IkigaiTribe clarifies that the meaning of Ikigai can be found by dividing up and analyzing the words "iki" and "gai." "Iki" comes from the word "ikiru" which means "to live", while "gai" is a suffix that signifies worth or value. Therefore, practicing Ikigai means finding value in day-to-day living.

Psychologists say that finding the source of value in your daily life can (unsurprisingly) improve your overall happiness. They claim that if people are able to find their Ikigai and have a sense of purpose and meaning, everything will be easier and more joyful. When we spend our time working towards goals that we are motivated to achieve and that we feel are important, it brings us a sense of fulfillment and engages us.

Ikigai vs. The Venn Diagram of Purpose

Contrary to popular belief, Ikigai is not the convergence of the 4 vocational elements. These include, what you love, what the world needs, what you are good at, and what you can get paid for. That is actually the Venn Diagram of Purpose. Over time, this Venn diagram has been mistaken by people all over the world as Ikigai, when in reality, it is a different concept. Nevertheless, it can be a useful tool in helping people consider how to spend their time and energy and even to find their purpose.

Where Are People Finding Their Ikigai?

There are many people who feel that they can not find their gift in life. Some people drag themselves out of bed, go to work, and come back home without getting much satisfaction from the way they spend their days. The feelings of drive and passion have become distant memories. When this happens, people can find it hard to reignite the spark and the feeling of engagement they once had.

Cyberclick's founder and CEO, David Tomas, explains where his passion for motivating his team to find life fulfillment came from in an interview where he said, "Years ago, one of my closest friends went through a long period of time where every Sunday evening, like clockwork, he would feel a terrible dread for the upcoming work week. He was spending so much being unhappy at work and on top of that, he wasted Sunday evenings dreading the week to come. After witnessing this pattern, I started to ponder what made him feel this way and how companies could avoid the Sunday scaries."

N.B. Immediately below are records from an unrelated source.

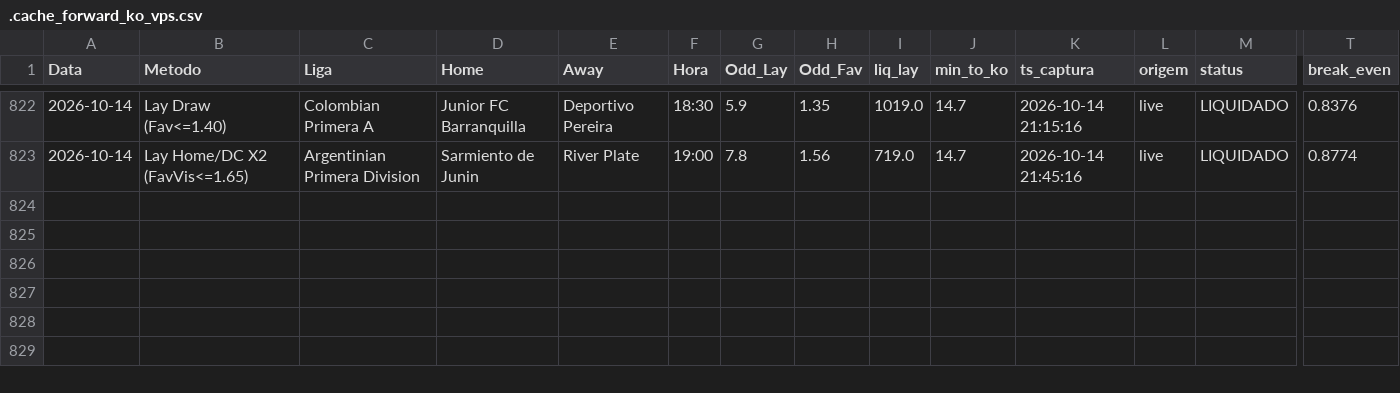
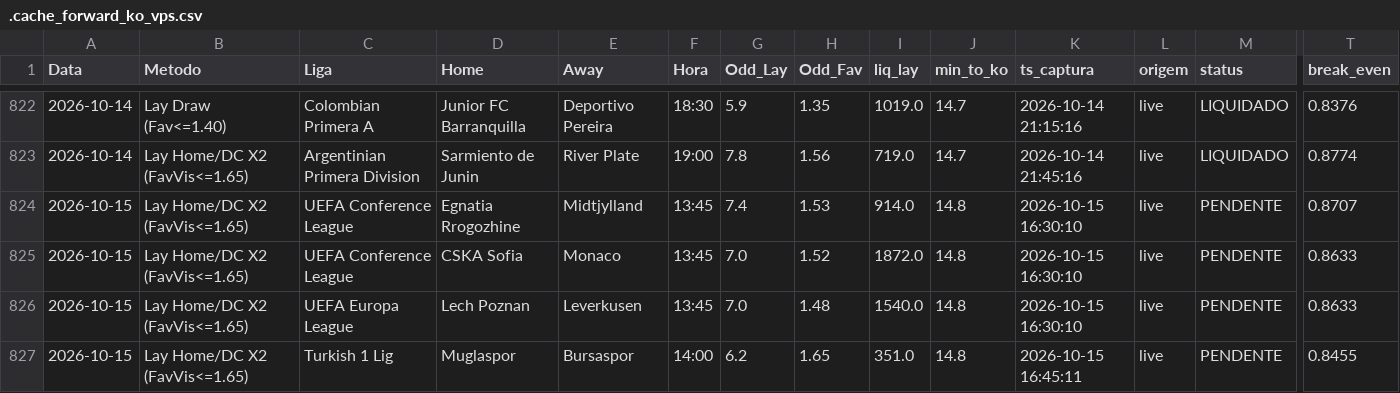
Before and after one commit to rpthiago/ARKAD_PROD, a CSV file: metodos_aprovados/.cache_forward_ko_vps.csv, drawn as a sheet; only a part is shown, gaps mark what is left out; rows hold the shown columns only; the diff names each change by its address in the sheet, - before the commit and + after, or states it on an @@ line.

```diff
--- a/metodos_aprovados/.cache_forward_ko_vps.csv
+++ b/metodos_aprovados/.cache_forward_ko_vps.csv
+row 824: 2026-10-15 | Lay Home/DC X2 (FavVis<=1.65) | UEFA Conference League | Egnatia Rrogozhine | Midtjylland | 13:45 | 7.4 | 1.53 | 914.0 | 14.8 | 2026-10-15 16:30:10 | live | PENDENTE | 0.8707
+row 825: 2026-10-15 | Lay Home/DC X2 (FavVis<=1.65) | UEFA Conference League | CSKA Sofia | Monaco | 13:45 | 7.0 | 1.52 | 1872.0 | 14.8 | 2026-10-15 16:30:10 | live | PENDENTE | 0.8633
+row 826: 2026-10-15 | Lay Home/DC X2 (FavVis<=1.65) | UEFA Europa League | Lech Poznan | Leverkusen | 13:45 | 7.0 | 1.48 | 1540.0 | 14.8 | 2026-10-15 16:30:10 | live | PENDENTE | 0.8633
+row 827: 2026-10-15 | Lay Home/DC X2 (FavVis<=1.65) | Turkish 1 Lig | Muglaspor | Bursaspor | 14:00 | 6.2 | 1.65 | 351.0 | 14.8 | 2026-10-15 16:45:11 | live | PENDENTE | 0.8455
```
Also changed, not shown: metodos_aprovados/forward_ko_ledger.csv, metodos_aprovados/placares_ft.csv, 2 other files.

One of the main findings of motivational research in the workplace is that extrinsic motivation is limited. In other words, it is difficult to motivate other people to do things they are not themselves motivated to do.

Because of this, Ikigai is found intrinsically. If you look back, you’ll likely remember that as a child you had a natural inclination towards something or somethings. However, when adulthood came, your natural orientation was influenced by socio-economic factors like what others were doing, what your parents believe you should be doing, what type of income you believed you needed for certain standards of living, etc. These factors often take people away from their Ikigai. So, how can you rediscover it?

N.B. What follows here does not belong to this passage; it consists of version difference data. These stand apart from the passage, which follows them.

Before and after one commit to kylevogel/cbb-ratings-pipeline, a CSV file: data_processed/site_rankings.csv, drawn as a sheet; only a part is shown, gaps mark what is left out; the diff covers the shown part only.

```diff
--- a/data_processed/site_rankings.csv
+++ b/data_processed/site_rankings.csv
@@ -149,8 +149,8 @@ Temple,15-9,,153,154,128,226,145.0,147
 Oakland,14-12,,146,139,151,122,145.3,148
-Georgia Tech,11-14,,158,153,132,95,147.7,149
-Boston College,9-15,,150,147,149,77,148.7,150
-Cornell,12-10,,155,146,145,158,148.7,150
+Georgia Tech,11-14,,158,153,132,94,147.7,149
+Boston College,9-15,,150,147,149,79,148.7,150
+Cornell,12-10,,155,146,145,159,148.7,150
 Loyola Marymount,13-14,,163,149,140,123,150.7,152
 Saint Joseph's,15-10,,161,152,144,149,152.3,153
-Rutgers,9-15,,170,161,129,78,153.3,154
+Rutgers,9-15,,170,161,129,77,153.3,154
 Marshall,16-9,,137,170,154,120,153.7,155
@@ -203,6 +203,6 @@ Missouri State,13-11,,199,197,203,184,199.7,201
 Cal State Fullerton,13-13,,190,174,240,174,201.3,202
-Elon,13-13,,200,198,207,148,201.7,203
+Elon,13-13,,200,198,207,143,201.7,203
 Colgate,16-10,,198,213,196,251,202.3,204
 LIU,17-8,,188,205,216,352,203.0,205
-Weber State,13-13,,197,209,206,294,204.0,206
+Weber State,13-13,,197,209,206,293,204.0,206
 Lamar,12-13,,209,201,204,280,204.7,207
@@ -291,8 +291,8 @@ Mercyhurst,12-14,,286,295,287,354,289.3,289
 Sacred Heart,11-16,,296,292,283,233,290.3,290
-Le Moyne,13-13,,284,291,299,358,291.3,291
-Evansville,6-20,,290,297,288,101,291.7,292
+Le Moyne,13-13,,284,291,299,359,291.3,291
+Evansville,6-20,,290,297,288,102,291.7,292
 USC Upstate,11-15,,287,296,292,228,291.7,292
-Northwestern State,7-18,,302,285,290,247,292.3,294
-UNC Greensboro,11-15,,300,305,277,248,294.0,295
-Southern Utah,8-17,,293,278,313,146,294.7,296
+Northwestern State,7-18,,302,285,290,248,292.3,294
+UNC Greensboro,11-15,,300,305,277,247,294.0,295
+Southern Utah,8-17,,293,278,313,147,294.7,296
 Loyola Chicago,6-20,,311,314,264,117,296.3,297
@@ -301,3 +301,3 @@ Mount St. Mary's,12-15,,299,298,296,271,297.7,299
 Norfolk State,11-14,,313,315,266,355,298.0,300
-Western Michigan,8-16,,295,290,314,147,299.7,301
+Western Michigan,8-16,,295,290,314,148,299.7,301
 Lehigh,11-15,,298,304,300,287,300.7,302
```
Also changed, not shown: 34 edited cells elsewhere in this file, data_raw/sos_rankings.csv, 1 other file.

The 5 Pillars of Ikigai

According to IkigaiTribe, Ikigai can contribute to your health because it is closely related to creativity and is indispensable to well-being.

Ken Mogi, author of The Little Book of Ikigai, states that five pillars provide the essential foundation to allow your Ikigai to flourish.

These pillars are:

  1. Start small

  2. Release yourself

  3. Harmony and sustainability

  4. The joy of little things

  5. Being in the here and now

In recent years, the benefits of mindfulness have often been promoted as ways to improve various aspects of our lives, from work to personal relationships to our mental and physical well-being. Ikigai also emphasizes appreciating the positives things in our lives, both tangible and intangible, regardless of how small they may seem.

Cyberclick Practices and Life Purpose

The pursuit of purpose has been an important goal for human beings for centuries. We seek practices that bring us fulfillment, which is just as necessary at work as it is in our personal lives.

We spend much of our lives at work and it can be hard to feel fulfilled if every morning we have to make a superhuman effort to get out of bed and make our way to a place where we do not feel valued or do not feel that what we do has real value.

Though this may sound naïve, a person's well-being should always be a priority in any organization. The truth is that if you take care of your employees, you will see better results across the board. From a financial viewpoint, investing in your team's intrinsic motivation or Ikigai will increase your ROI.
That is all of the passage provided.